Do a Mindful Body Scan
(Adapted from developgoodhabits.com)
The simplest way to get in touch with how you are feeling is to do a mindful body scan. A body scan is a meditative practice in which you focus on each part of your body, every area, often beginning at the toes and moving methodically up to your head. The key here is to train your attention to focus on each specific body part for a moment and pay close attention to how you feel, then move on.
These three techniques are just a sample of mindfulness exercises that will help you process and clarify your decision. When deciding whether or not to have children, it is important to practice mindfulness to understand your own goals and purpose, and utne into discomfort to determine whether it serves you in your decision and if it is in the best interest of your goals and life purpose (Perlman, 2017).
Using Mindfulness when deciding on having Children Video
Video created by
2:25 mins, November 2018
This is a blog by Marcia Drut-Davis who writes to educate, support, inspire, and facilitate honest communication about the decision of choosing not to have child.
The Hardest Thing About Deciding Not To Have Children
This blog post is about the fears and pressures of having a child when you unconsciously do not want children. “When it came time to try for a baby, something in me baulked. I knew that it was normal to experience a degree of anxiety when confronted with major life changes, but this felt different.”

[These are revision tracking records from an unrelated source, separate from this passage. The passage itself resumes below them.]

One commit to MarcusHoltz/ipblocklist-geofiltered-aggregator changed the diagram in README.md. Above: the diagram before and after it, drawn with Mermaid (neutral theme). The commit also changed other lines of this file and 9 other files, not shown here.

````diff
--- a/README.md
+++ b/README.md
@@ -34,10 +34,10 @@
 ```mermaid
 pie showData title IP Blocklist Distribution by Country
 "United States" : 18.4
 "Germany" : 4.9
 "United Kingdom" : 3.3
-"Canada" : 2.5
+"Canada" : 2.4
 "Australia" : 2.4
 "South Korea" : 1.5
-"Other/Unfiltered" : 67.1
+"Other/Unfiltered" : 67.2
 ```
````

Mindfulness: the Art of Being in the Present
This blog post discusses ways to integrate mindfulness into your daily life. “In the first half hour of when I wake up each morning, I’m mindful of how I’m feeling physically and emotionally. Doing this without judgment helps my entire day flow much more easily.”
Simple Mindfulness Resources

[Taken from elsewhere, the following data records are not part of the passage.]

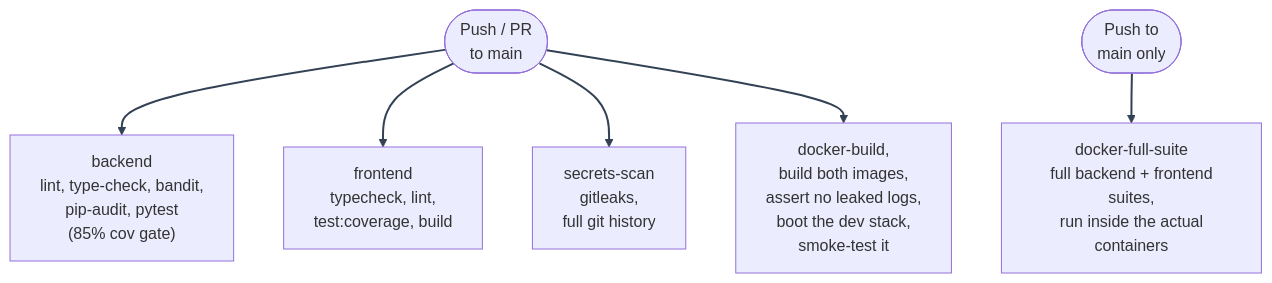
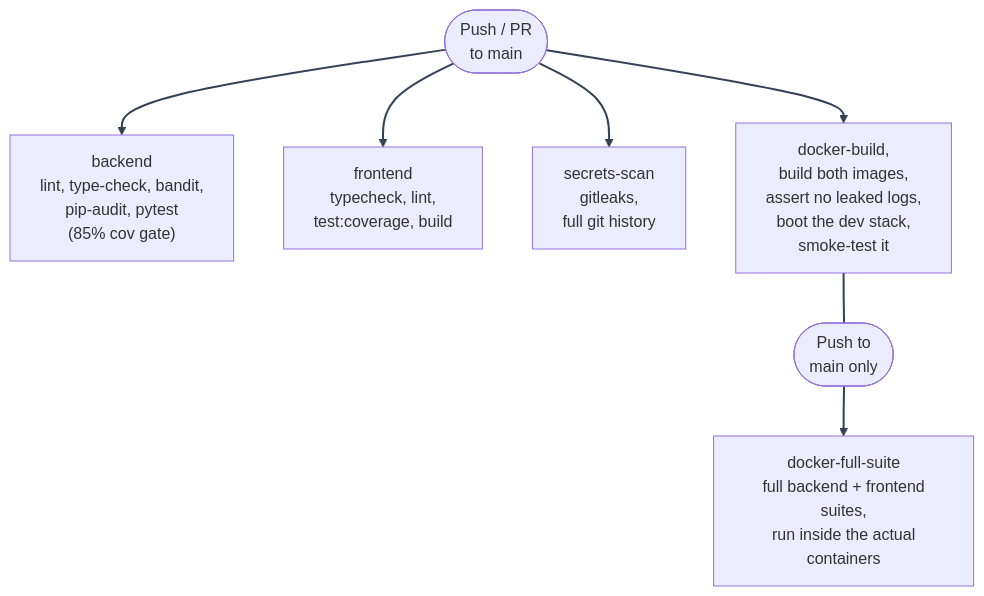
The diagram in docs/mystic_auth/cicd/overview.md (Nachiket-2024/mystic-auth), drawn with Mermaid before and after one commit. The commit also changed other lines of this file and 708 other files, not shown here.

````diff
--- a/docs/mystic_auth/cicd/overview.md
+++ b/docs/mystic_auth/cicd/overview.md
@@ -15,13 +15,13 @@
 ```mermaid
 %%{init: {"themeVariables": {"lineColor": "#334155"}} }%%
 flowchart TD
-    Trigger(["Push / PR<br/> to main"])
-    TriggerMain(["Push to<br/> main only"])
-
-    Trigger --> Backend["backend<br/> lint, type-check, bandit,<br/> pip-audit, pytest<br/> (85% cov gate)"]
-    Trigger --> Frontend["frontend<br/> typecheck, lint,<br/> test:coverage, build"]
-    Trigger --> Secrets["secrets-scan<br/> gitleaks,<br/> full git history"]
-    Trigger --> DockerBuild["docker-build,<br/> build both images,<br/> assert no leaked logs,<br/> boot the dev stack,<br/> smoke-test it"]
-    TriggerMain --> DockerFullSuite["docker-full-suite<br/> full backend + frontend suites,<br/> run inside the actual containers"]
+    Trigger(["Push / PR\n to main"])
+    TriggerMain(["Push to\n main only"])
+    Trigger --> Backend["backend\n lint, type-check, bandit,\n pip-audit, pytest\n (85% cov gate)"]
+    Trigger --> Frontend["frontend\n typecheck, lint,\n test:coverage, build"]
+    Trigger --> Secrets["secrets-scan\n gitleaks,\n full git history"]
+    Trigger --> DockerBuild["docker-build,\n build both images,\n assert no leaked logs,\n boot the dev stack,\n smoke-test it"]
+    DockerBuild ~~~ TriggerMain
+    TriggerMain --> DockerFullSuite["docker-full-suite\n full backend + frontend suites,\n run inside the actual containers"]
     linkStyle default stroke:#334155,stroke-width:2px
 ```
````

When you sign up for their mailing list, you receive access to free mindfulness tools on various topics. Paige Oldham offers her library of free resources, like e-books, templates, and worksheets, that will help you learn more about mindfulness, find your happiness, and make better decisions, among other things.
This blog is written by Paulina, who shares her experiences with mindfulness, spirituality, and more. “My name is Paulina and I am the creator of Mindful-30s. It is a page for anyone looking to live a more mindful life, no matter what your age.”
Black, D.S., Sussman, S., Johnson, C.A., & Milam, J. (2012). Trait mindfulness helps shield decision-making from translating into health-risk behavior. Journal of Adolescent Health, 51(2012), p. 588-592
Develop Good Habits. (n.d.) 71 mindfulness exercises for living in the present moment.Retrieved from https://www.developgoodhabits.com/mindfulness-exercises/
Perlman, A. (2017). Informed mindfulness and the art of decision making. Explore ,13(2), p.143-144
Reynolds, L.M., Lin, Y.S., Zhou, E., & Consedine, N.S. (2014). Does a brief state mindfulness moderate disgust-driven social avoidance and decision-making? An experimental investigation. Journal of Behavioral Medicine,2015(38), p.98-109
Shapiro, S.L. , Jazaieri, H., & Goldin, P.R., (2012) Mindfulness- based stress reduction effects on moral reasoning and decision making. The Journal of Positive Psychology, 7(6), p. 504-515, DOI: 10.1080/17439760.2012.723732